Newfoundlands move slow and tend to be lazy. They like daily walks, swimming and play sessions. When indoors they're rather inactive. These dogs are fine for apartment or city living as long as they get enough exercise. They love running in small fenced yards.


Newfoundland dogs must be brushed daily. They have an under coat that sheds during the spring and fall. It should receive extra attention during these times. Only bathe them when you absolutely have to because the natural oils of their coat can be stripped with bathing too often. It's best to dry shampoo them. Health concerns of this breed are weight gain, heart disease and hip dysplasia.


Newfoundland dogs are brave, elegant and sweet tempered. They're very dignified animals and even walk with a noble and stately manner. These dogs make very delightful companions as well as intensely devoted ones. They're thought of as one of the friendliest dog breeds.


The coat of the Newfoundland is double and water resistant. Their top coat is medium length, flat, coarse and oily. Their under coat is a soft and dense texture. The coat colors are usually black but they can also be black with highlights of blue, brown, gray or bronze. This breed's coat protects them against extreme cold in the water and on land. They're heavy shedders.


The Newfoundland dog breed is very loving and affectionate. They're friendly with visitors that they're familiar with as well as quite sociable. These dogs carry a strong sense of duty and get along famously with children. Newfoundland's get so attached to their families that it's impossible for them to ever move to a new family because they'll never adapt to their new environment. Typically, they get along well with other pets. They're docile, gentle and heroic, and must have human companionship. These are very protective dogs that will put themselves between their family and any danger they perceive.
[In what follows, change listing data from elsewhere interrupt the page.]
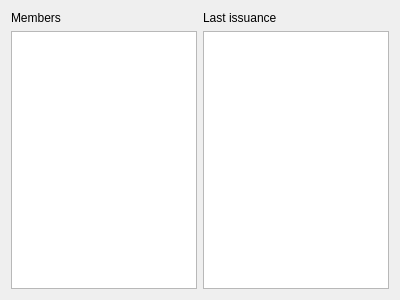
Qt form res/ui/communityTabWidget.ui (duniter/sakia) before a commit.
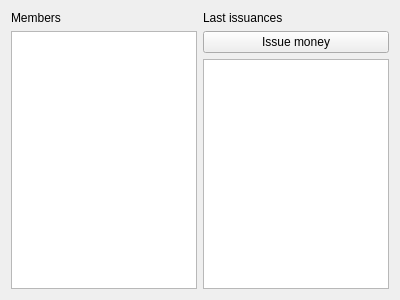
The same form after that commit.

Patch:
```diff
--- a/res/ui/communityTabWidget.ui
+++ b/res/ui/communityTabWidget.ui
@@ -33,7 +33,14 @@
      <item>
       <widget class="QLabel" name="label_2">
        <property name="text">
-        <string>Last issuance</string>
+        <string>Last issuances</string>
+       </property>
+      </widget>
+     </item>
+     <item>
+      <widget class="QPushButton" name="issuanceButton">
+       <property name="text">
+        <string>Issue money</string>
        </property>
       </widget>
      </item>
```
Left out of the diff: 22 changed lines with no effect on the pictures.
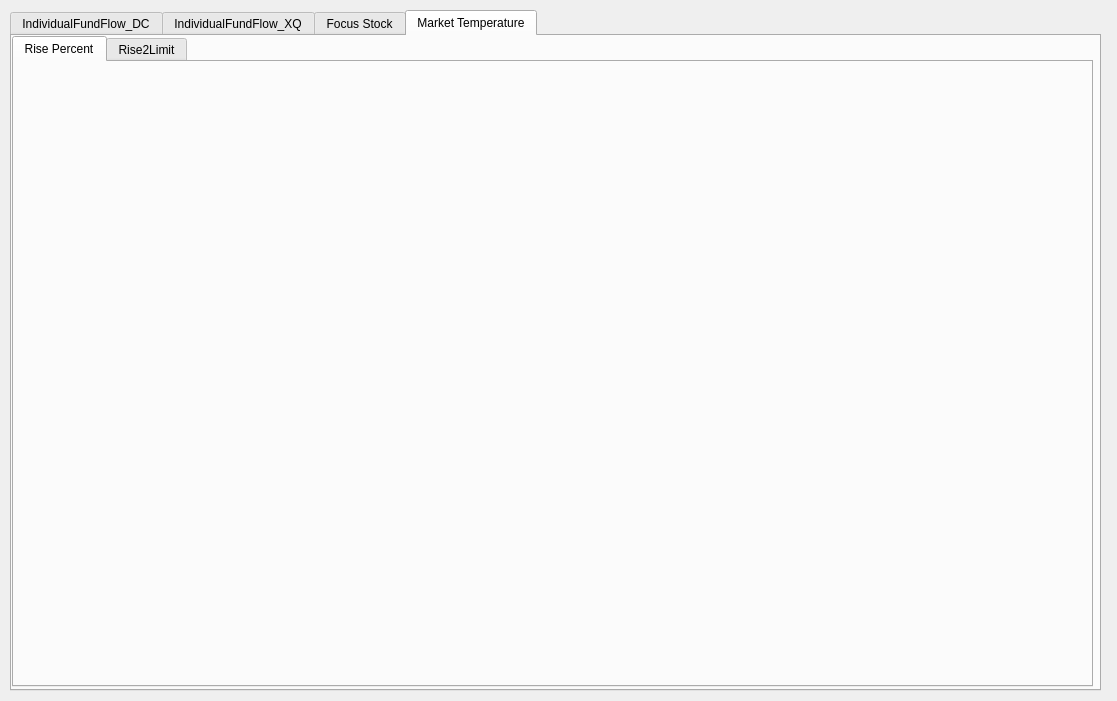
Before: the Qt Designer form StockTip/form.ui in Ruffia/ADRHis, drawn with Qt 5.
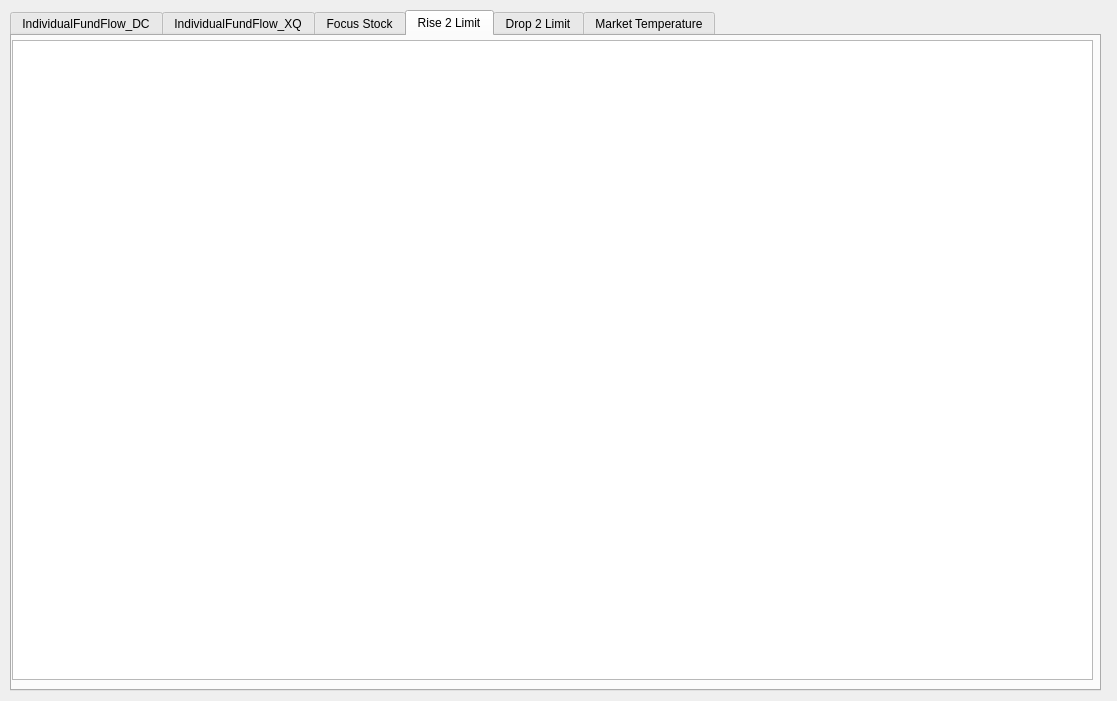
After: the same form once the commit is applied. The open tabs and pages were chosen to show the change.

Commit message: 增加涨停/跌停股票列表显示

Diff of the .ui file:
```diff
--- a/StockTip/form.ui
+++ b/StockTip/form.ui
@@ -80,6 +80,36 @@
      </property>
     </widget>
    </widget>
+   <widget class="QWidget" name="m_tabRise2Limit">
+    <attribute name="title">
+     <string>Rise 2 Limit</string>
+    </attribute>
+    <widget class="QTableView" name="m_tableViewRise2Limit">
+     <property name="geometry">
+      <rect>
+       <x>0</x>
+       <y>4</y>
+       <width>1081</width>
+       <height>640</height>
+      </rect>
+     </property>
+    </widget>
+   </widget>
+   <widget class="QWidget" name="m_tabDrop2Limit">
+    <attribute name="title">
+     <string>Drop 2 Limit</string>
+    </attribute>
+    <widget class="QTableView" name="m_tableViewDrop2Limit">
+     <property name="geometry">
+      <rect>
+       <x>0</x>
+       <y>3</y>
+       <width>1081</width>
+       <height>641</height>
+      </rect>
+     </property>
+    </widget>
+   </widget>
    <widget class="QWidget" name="m_tabMarketTemperature">
     <attribute name="title">
      <string>Market Temperature</string>
@@ -101,9 +131,9 @@
        <string>Rise Percent</string>
       </attribute>
      </widget>
-     <widget class="QWidget" name="m_tabRise2Limit">
+     <widget class="QWidget" name="m_tabRise2LimitStatistics">
       <attribute name="title">
-       <string>Rise2Limit</string>
+       <string>Rise2Limit Statistics</string>
       </attribute>
      </widget>
     </widget>
```
Left out of the diff: 4 changed lines with no effect on the pictures. The commit also changes 2 other files.
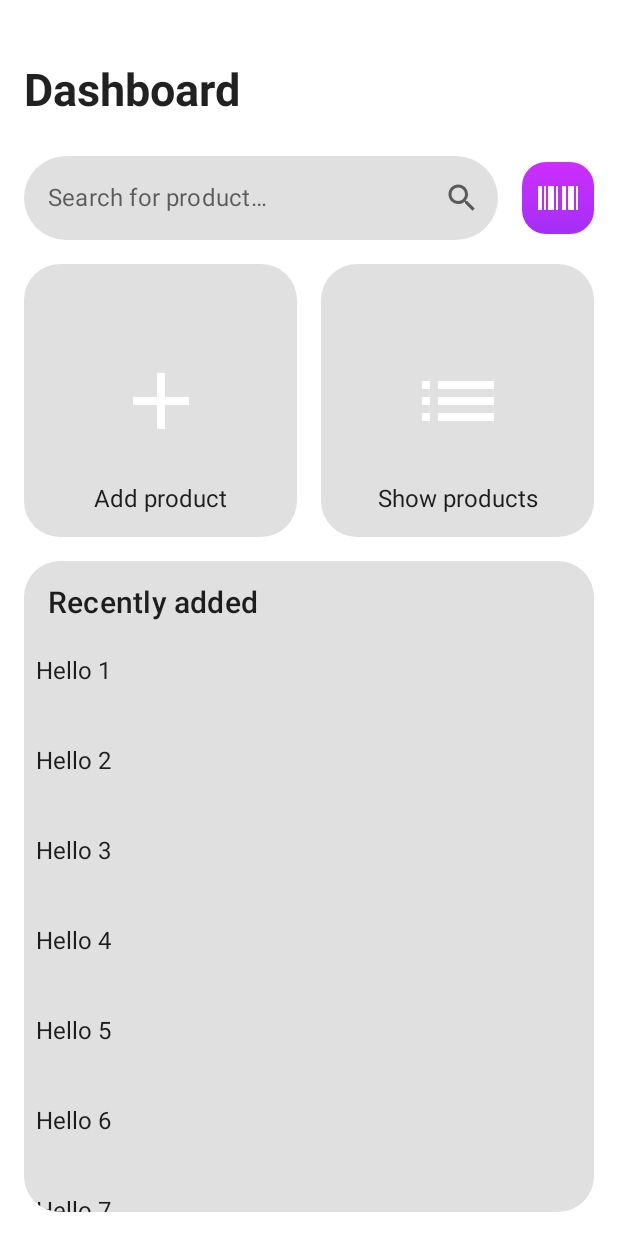
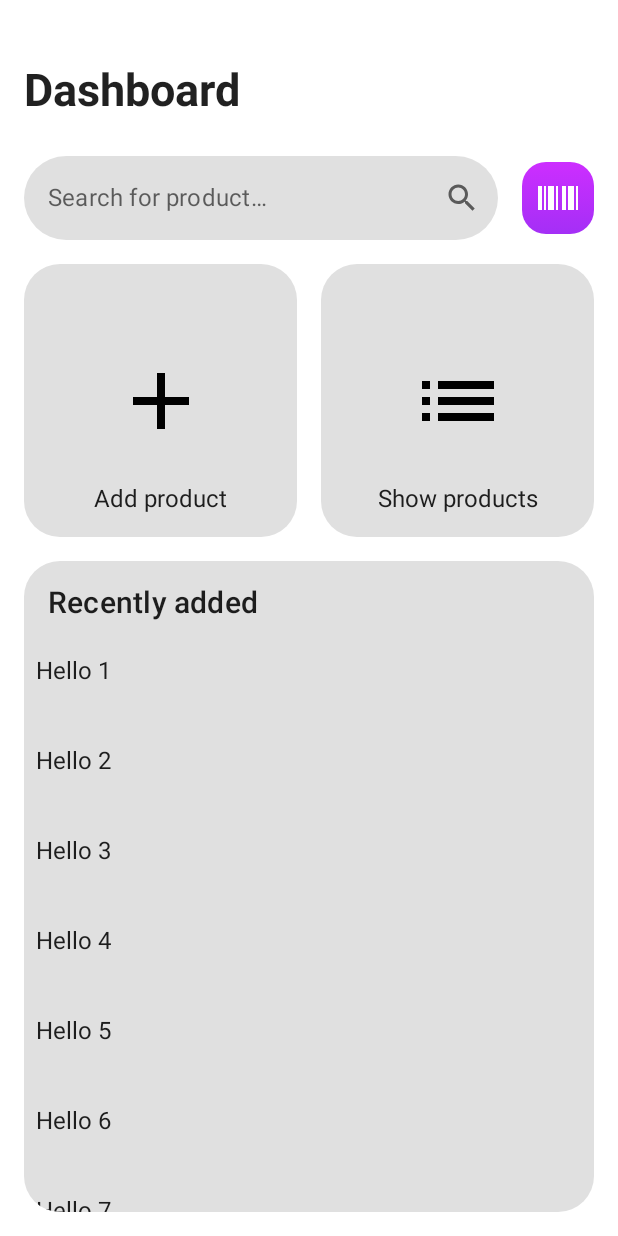
Before and after one commit to masslany/JustEvaluateIt, an Android app built with Jetpack Compose: the screen it shows after launch (MainActivity), on a phone screen of 412 x 824 dp. Run offline under Robolectric (Android 15) with nearby library versions, the light colour scheme and no system bars.

Commit message:
Adapt dashboard icons to light mode

```diff
--- a/app/src/main/java/com/masslany/justevaluateit/presentation/components/RecentlyAdded.kt
+++ b/app/src/main/java/com/masslany/justevaluateit/presentation/components/RecentlyAdded.kt
@@ -20,7 +20,9 @@ import com.masslany.justevaluateit.presentation.ui.theme.SpaceSmall
 
 @Composable
 fun RecentlyAdded(
-    modifier: Modifier = Modifier
+    modifier: Modifier = Modifier,
+    list: List<String> = emptyList(), // TODO: Have domain class here
+    onItemClick: (String) -> Unit = {} // TODO: Here as well
 ) {
     Column(
         modifier = modifier
--- a/app/src/main/java/com/masslany/justevaluateit/presentation/dashboard/DashboardScreen.kt
+++ b/app/src/main/java/com/masslany/justevaluateit/presentation/dashboard/DashboardScreen.kt
@@ -67,19 +67,31 @@ fun DashboardScreen() {
             horizontalArrangement = Arrangement.SpaceBetween
         ) {
 
+            val addProductIcon = if(MaterialTheme.colors.isLight) {
+                painterResource(id = R.drawable.ic_add_dark)
+            } else {
+                painterResource(id = R.drawable.ic_add_light)
+            }
+
+            val showProductsIcon = if(MaterialTheme.colors.isLight) {
+                painterResource(id = R.drawable.ic_list_dark)
+            } else {
+                painterResource(id = R.drawable.ic_list_light)
+            }
+
             DashboardTile(
                 modifier = Modifier
                     .padding(end = SpaceMedium)
                     .fillMaxWidth(0.5f),
                 text = stringResource(R.string.add_product),
-                icon = painterResource(id = R.drawable.ic_add),
+                icon = addProductIcon,
                 contentDescription = stringResource(R.string.content_description_add_product)
             ) {
 
             }
             DashboardTile(
                 text = stringResource(R.string.show_products),
-                icon = painterResource(id = R.drawable.ic_list),
+                icon = showProductsIcon,
                 contentDescription = stringResource(R.string.content_description_show_products),
             ) {
 
--- /dev/null
+++ b/app/src/main/res/drawable/ic_add_dark.xml
@@ -0,0 +1,5 @@
+<vector android:height="24dp" android:tint="#000"
+    android:viewportHeight="24" android:viewportWidth="24"
+    android:width="24dp" xmlns:android="http://schemas.android.com/apk/res/android">
+    <path android:fillColor="#000" android:pathData="M19,13h-6v6h-2v-6H5v-2h6V5h2v6h6v2z"/>
+</vector>
--- /dev/null
+++ b/app/src/main/res/drawable/ic_list_dark.xml
@@ -0,0 +1,5 @@
+<vector android:height="24dp" android:tint="#000"
+    android:viewportHeight="24" android:viewportWidth="24"
+    android:width="24dp" xmlns:android="http://schemas.android.com/apk/res/android">
+    <path android:fillColor="#000" android:pathData="M3,13h2v-2L3,11v2zM3,17h2v-2L3,15v2zM3,9h2L5,7L3,7v2zM7,13h14v-2L7,11v2zM7,17h14v-2L7,15v2zM7,7v2h14L21,7L7,7z"/>
+</vector>
```
Also changed, not shown: app/src/main/res/drawable/ic_add_light.xml (renamed from app/src/main/res/drawable/ic_add.xml), app/src/main/res/drawable/ic_list_light.xml (renamed from app/src/main/res/drawable/ic_list.xml).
Training Newfoundlands can be a bit difficult. These dogs are intensely sensitive and won't respond to heavy handed or harsh methods. A calm, loving and patient voice must be used for successful training. They do well with socialization and basic obedience early in life. They can be trained for guarding or working.